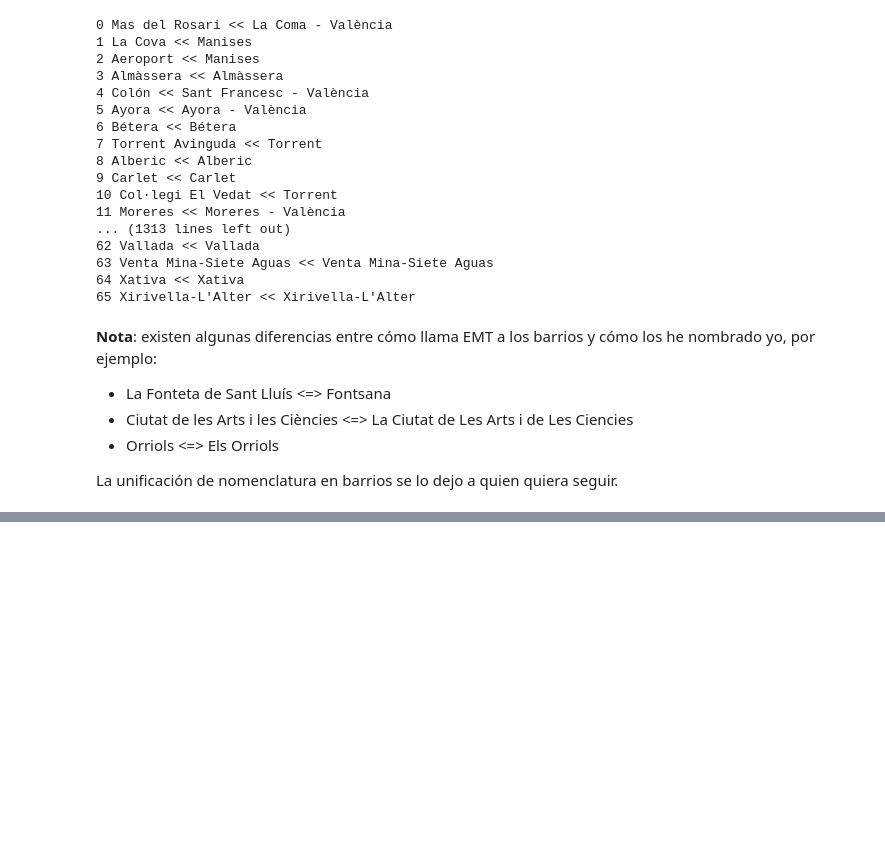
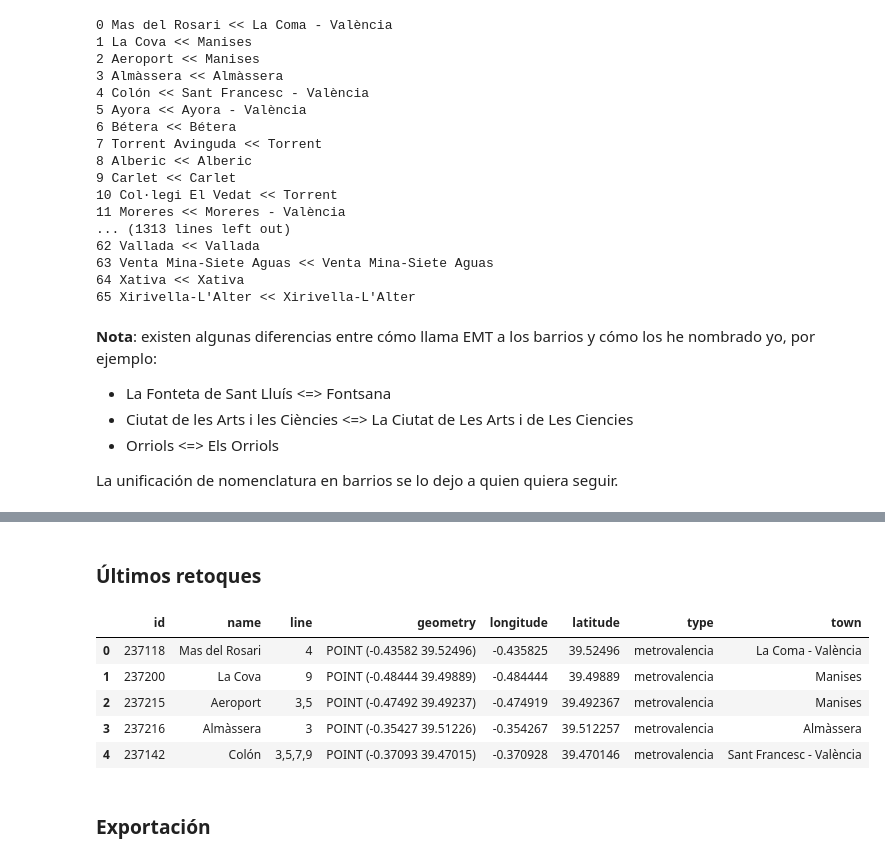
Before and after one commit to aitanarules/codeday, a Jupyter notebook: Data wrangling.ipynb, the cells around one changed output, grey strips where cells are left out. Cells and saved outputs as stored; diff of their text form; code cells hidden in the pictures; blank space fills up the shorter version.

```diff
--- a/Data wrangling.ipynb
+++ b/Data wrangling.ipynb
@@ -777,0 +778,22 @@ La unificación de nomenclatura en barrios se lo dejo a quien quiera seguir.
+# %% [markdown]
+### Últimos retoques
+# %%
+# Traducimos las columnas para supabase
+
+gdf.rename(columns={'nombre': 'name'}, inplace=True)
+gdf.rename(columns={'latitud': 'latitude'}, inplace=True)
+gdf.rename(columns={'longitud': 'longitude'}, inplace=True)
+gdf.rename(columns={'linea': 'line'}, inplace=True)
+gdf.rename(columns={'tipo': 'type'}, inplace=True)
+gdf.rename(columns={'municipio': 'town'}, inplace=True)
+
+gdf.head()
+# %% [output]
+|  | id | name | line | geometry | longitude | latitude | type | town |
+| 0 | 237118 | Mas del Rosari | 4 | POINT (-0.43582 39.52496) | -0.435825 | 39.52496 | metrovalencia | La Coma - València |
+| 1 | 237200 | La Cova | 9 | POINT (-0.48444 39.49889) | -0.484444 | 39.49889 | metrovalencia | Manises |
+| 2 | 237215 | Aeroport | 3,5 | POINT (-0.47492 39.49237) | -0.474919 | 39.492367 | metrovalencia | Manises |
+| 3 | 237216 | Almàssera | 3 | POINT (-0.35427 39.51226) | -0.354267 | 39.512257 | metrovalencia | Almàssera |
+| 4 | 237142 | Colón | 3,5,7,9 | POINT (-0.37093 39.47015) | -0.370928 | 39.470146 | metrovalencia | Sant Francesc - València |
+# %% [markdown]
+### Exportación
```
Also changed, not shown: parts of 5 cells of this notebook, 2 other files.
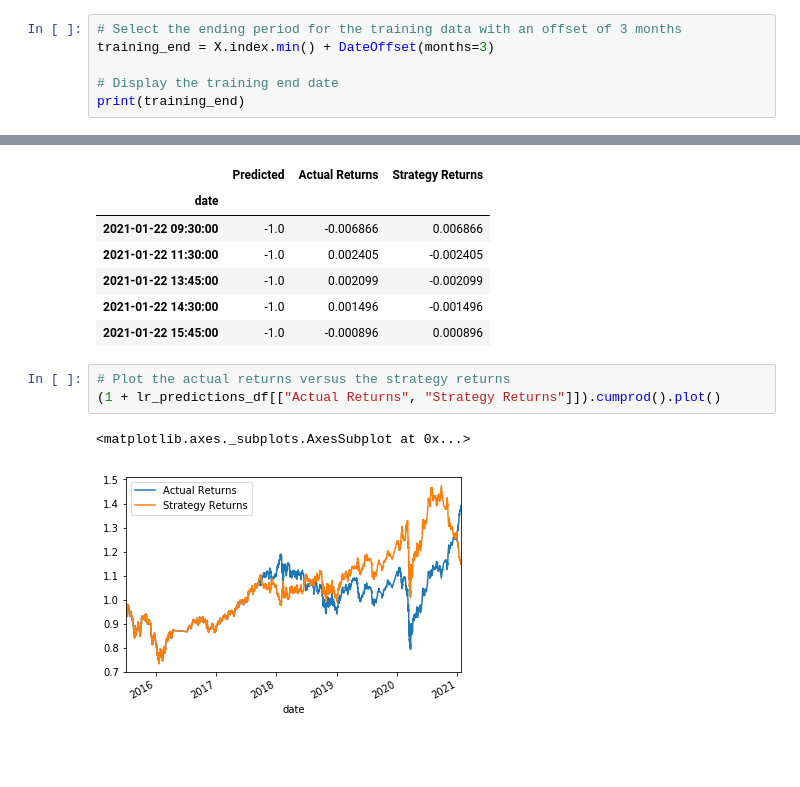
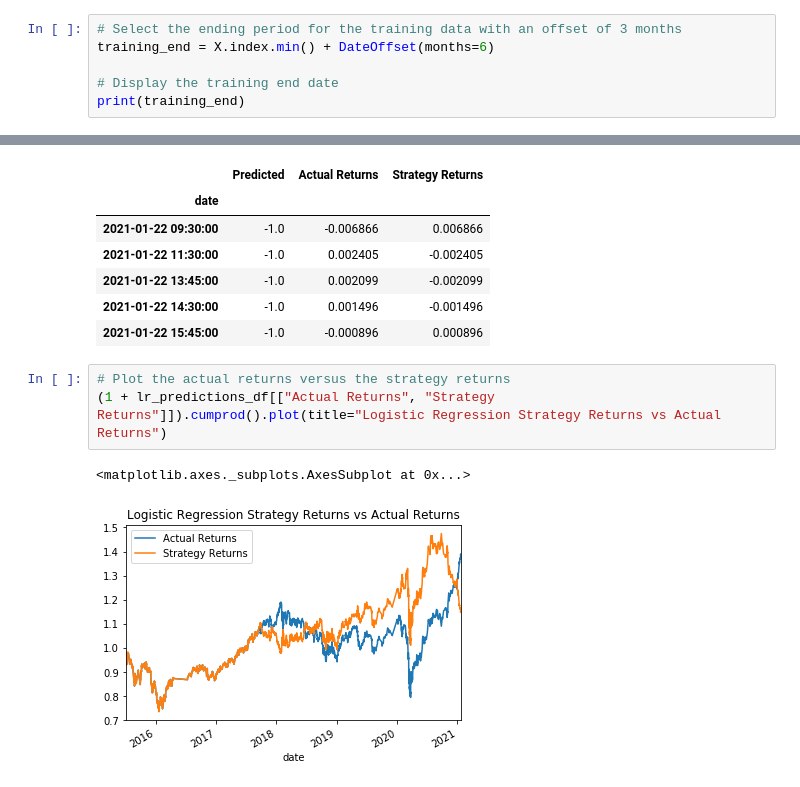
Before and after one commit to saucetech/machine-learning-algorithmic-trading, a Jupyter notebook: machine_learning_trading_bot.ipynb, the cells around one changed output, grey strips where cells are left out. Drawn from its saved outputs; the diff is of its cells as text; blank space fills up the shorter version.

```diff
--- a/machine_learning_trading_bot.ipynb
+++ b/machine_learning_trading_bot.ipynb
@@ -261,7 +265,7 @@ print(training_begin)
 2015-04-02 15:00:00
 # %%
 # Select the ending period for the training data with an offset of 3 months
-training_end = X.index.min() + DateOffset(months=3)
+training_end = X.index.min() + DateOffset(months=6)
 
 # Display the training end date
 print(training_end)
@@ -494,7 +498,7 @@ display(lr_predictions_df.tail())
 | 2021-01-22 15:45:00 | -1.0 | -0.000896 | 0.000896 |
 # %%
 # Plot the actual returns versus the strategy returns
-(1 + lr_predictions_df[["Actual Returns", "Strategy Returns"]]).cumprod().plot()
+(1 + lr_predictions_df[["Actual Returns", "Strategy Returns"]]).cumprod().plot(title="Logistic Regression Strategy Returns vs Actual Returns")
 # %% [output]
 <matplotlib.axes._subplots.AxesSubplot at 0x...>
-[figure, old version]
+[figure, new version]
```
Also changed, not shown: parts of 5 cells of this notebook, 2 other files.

● Task description
What is needed is the whole listing again, exactly as written, with the images left out.

● Solution for this task
Before and after one commit to aitanarules/codeday, a Jupyter notebook: Data wrangling.ipynb, the cells around one changed output, grey strips where cells are left out. Cells and saved outputs as stored; diff of their text form; code cells hidden in the pictures; blank space fills up the shorter version.

```diff
--- a/Data wrangling.ipynb
+++ b/Data wrangling.ipynb
@@ -777,0 +778,22 @@ La unificación de nomenclatura en barrios se lo dejo a quien quiera seguir.
+# %% [markdown]
+### Últimos retoques
+# %%
+# Traducimos las columnas para supabase
+
+gdf.rename(columns={'nombre': 'name'}, inplace=True)
+gdf.rename(columns={'latitud': 'latitude'}, inplace=True)
+gdf.rename(columns={'longitud': 'longitude'}, inplace=True)
+gdf.rename(columns={'linea': 'line'}, inplace=True)
+gdf.rename(columns={'tipo': 'type'}, inplace=True)
+gdf.rename(columns={'municipio': 'town'}, inplace=True)
+
+gdf.head()
+# %% [output]
+|  | id | name | line | geometry | longitude | latitude | type | town |
+| 0 | 237118 | Mas del Rosari | 4 | POINT (-0.43582 39.52496) | -0.435825 | 39.52496 | metrovalencia | La Coma - València |
+| 1 | 237200 | La Cova | 9 | POINT (-0.48444 39.49889) | -0.484444 | 39.49889 | metrovalencia | Manises |
+| 2 | 237215 | Aeroport | 3,5 | POINT (-0.47492 39.49237) | -0.474919 | 39.492367 | metrovalencia | Manises |
+| 3 | 237216 | Almàssera | 3 | POINT (-0.35427 39.51226) | -0.354267 | 39.512257 | metrovalencia | Almàssera |
+| 4 | 237142 | Colón | 3,5,7,9 | POINT (-0.37093 39.47015) | -0.370928 | 39.470146 | metrovalencia | Sant Francesc - València |
+# %% [markdown]
+### Exportación
```
Also changed, not shown: parts of 5 cells of this notebook, 2 other files.
Before and after one commit to saucetech/machine-learning-algorithmic-trading, a Jupyter notebook: machine_learning_trading_bot.ipynb, the cells around one changed output, grey strips where cells are left out. Drawn from its saved outputs; the diff is of its cells as text; blank space fills up the shorter version.

```diff
--- a/machine_learning_trading_bot.ipynb
+++ b/machine_learning_trading_bot.ipynb
@@ -261,7 +265,7 @@ print(training_begin)
 2015-04-02 15:00:00
 # %%
 # Select the ending period for the training data with an offset of 3 months
-training_end = X.index.min() + DateOffset(months=3)
+training_end = X.index.min() + DateOffset(months=6)
 
 # Display the training end date
 print(training_end)
@@ -494,7 +498,7 @@ display(lr_predictions_df.tail())
 | 2021-01-22 15:45:00 | -1.0 | -0.000896 | 0.000896 |
 # %%
 # Plot the actual returns versus the strategy returns
-(1 + lr_predictions_df[["Actual Returns", "Strategy Returns"]]).cumprod().plot()
+(1 + lr_predictions_df[["Actual Returns", "Strategy Returns"]]).cumprod().plot(title="Logistic Regression Strategy Returns vs Actual Returns")
 # %% [output]
 <matplotlib.axes._subplots.AxesSubplot at 0x...>
-[figure, old version]
+[figure, new version]
```
Also changed, not shown: parts of 5 cells of this notebook, 2 other files.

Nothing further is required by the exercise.